MarketsFarm — Strong global demand, paired with concerns of dry growing conditions in key regions, has spurred U.S. wheat prices higher.
“Some countries are getting nervous with the persistent dryness in several regions, which could reduce the supply of quality global wheat,” said Terry Reilly of Futures International in Chicago.
Dry growing conditions in Ukraine, Kazakhstan, Russia and Argentina had sparked concerns of a possible shortage of milling wheat during the first half of 2021, he noted.
“Major importers are getting ahead on boosting reserves, just in case.”
U.S. wheat futures are expensive compared to the rest of the world, with the nearby Minneapolis spring wheat contract closing at $5.82 per bushel on Wednesday (all figures US$).
However, Russian wheat is also hitting three-year highs, prompting importers to look to the U.S., Argentina and Australia.

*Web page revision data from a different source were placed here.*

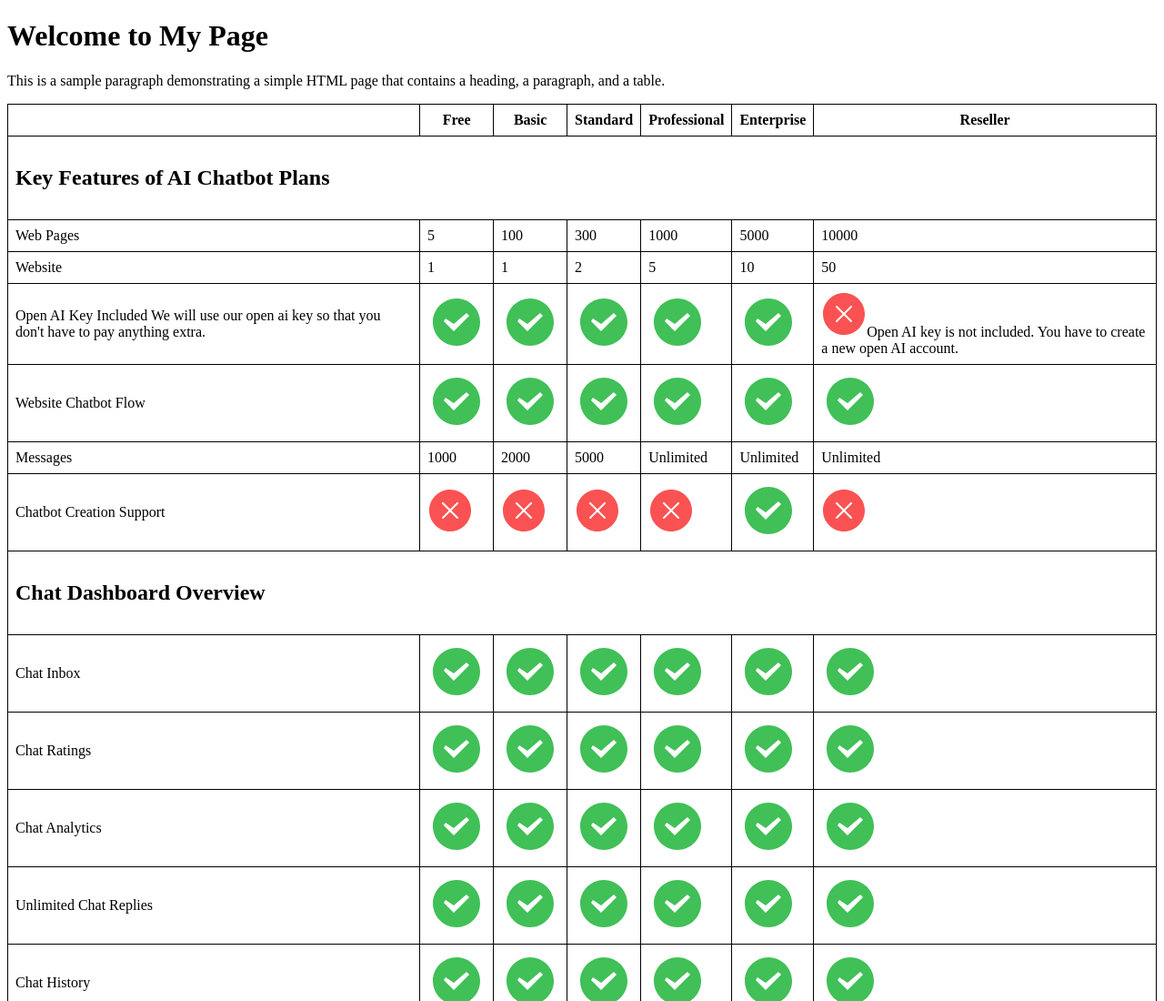
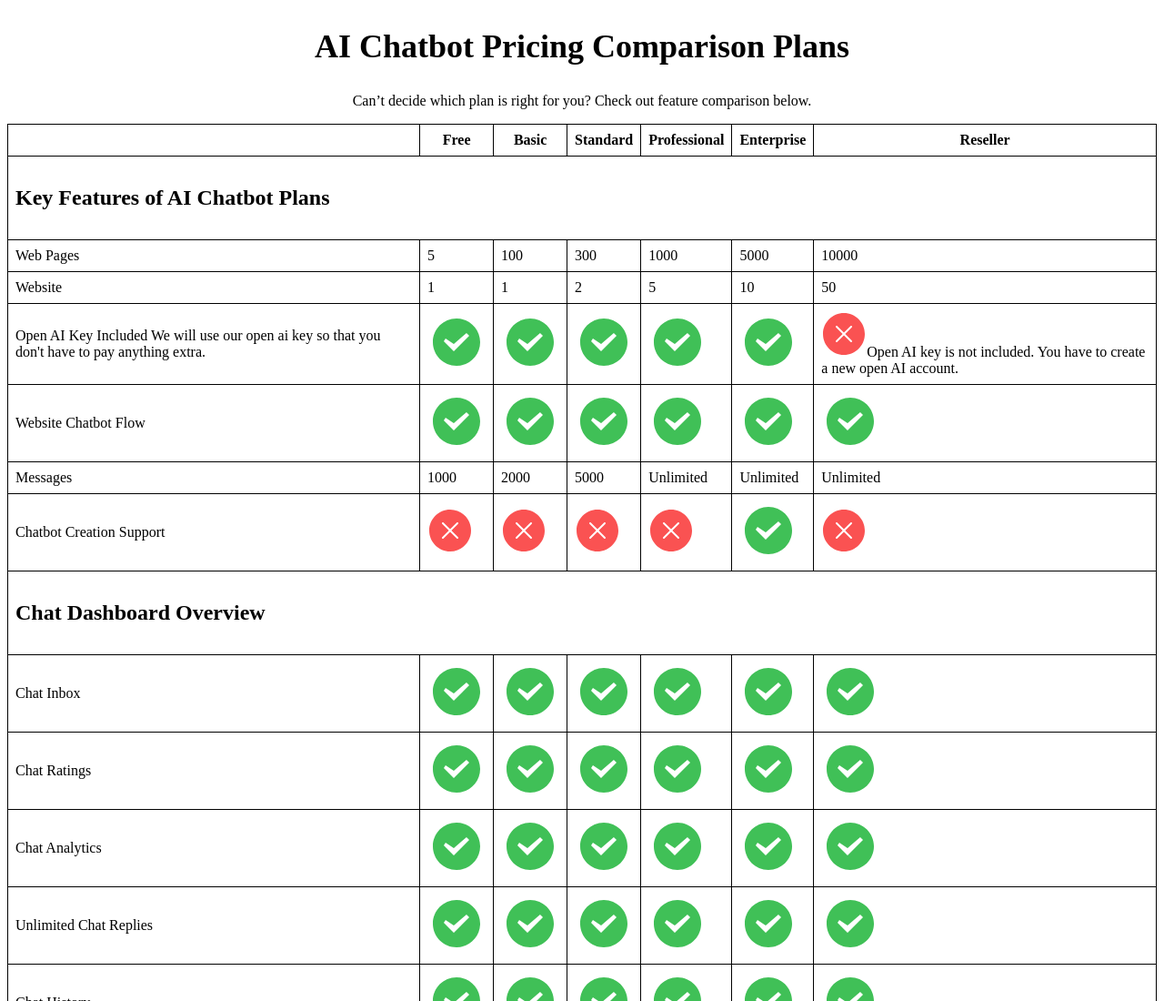
Before and after one commit to VinitSP/test, a plain HTML site: page mypage.html in a window 1280 px wide. Shown: the top 1100 px of the page at 91% size. Drawn offline with Linux system fonts and the light colour scheme.

Commit message:
Update mypage.html

```diff
--- a/mypage.html
+++ b/mypage.html
@@ -15,9 +15,10 @@
   </style>
 </head>
 <body>
-  <h1>Welcome to My Page</h1>
-  <p>This is a sample paragraph demonstrating a simple HTML page that contains a heading, a paragraph, and a table.</p>
-
+  <center>
+  <h2 class="jettext font-weight-600 text-center" style="font-size: 36px;">AI Chatbot Pricing Comparison Plans</h2>
+  <p class="text-center pb-4 fs-14">Can’t decide which plan is right for you? Check out feature comparison below.</p>
+  </center>
   <table class="table table-borderless text-center table-striped table-theme" style="overflow: hidden;">
     <thead class="thead-light">
         <tr>
```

Foreign demand has also propped up soybean prices lately, with the January contract closing at $10.71 per bushel on Wednesday.
Reilly mentioned the slow pace of South America’s soybean planting as a supportive factor for U.S. soybeans, as the region grapples with widespread dryness.
Argentina’s crush activity has also slowed down considerably in recent weeks, which was supported the U.S. soymeal market.
“That’s created a bull market in soymeal, which is supporting soybeans,” Reilly said.
As Brazil’s soybean exports potentially outpaced their supply last year, there are “renewed hopes” that Brazil will turn to the U.S. for soybean imports in the coming months. A lower U.S. dollar has also made exports more attractive to foreign buyers.
“A lower dollar has supported commodity markets in general,” Reilly said.
— Marlo Glass reports for MarketsFarm from Winnipeg.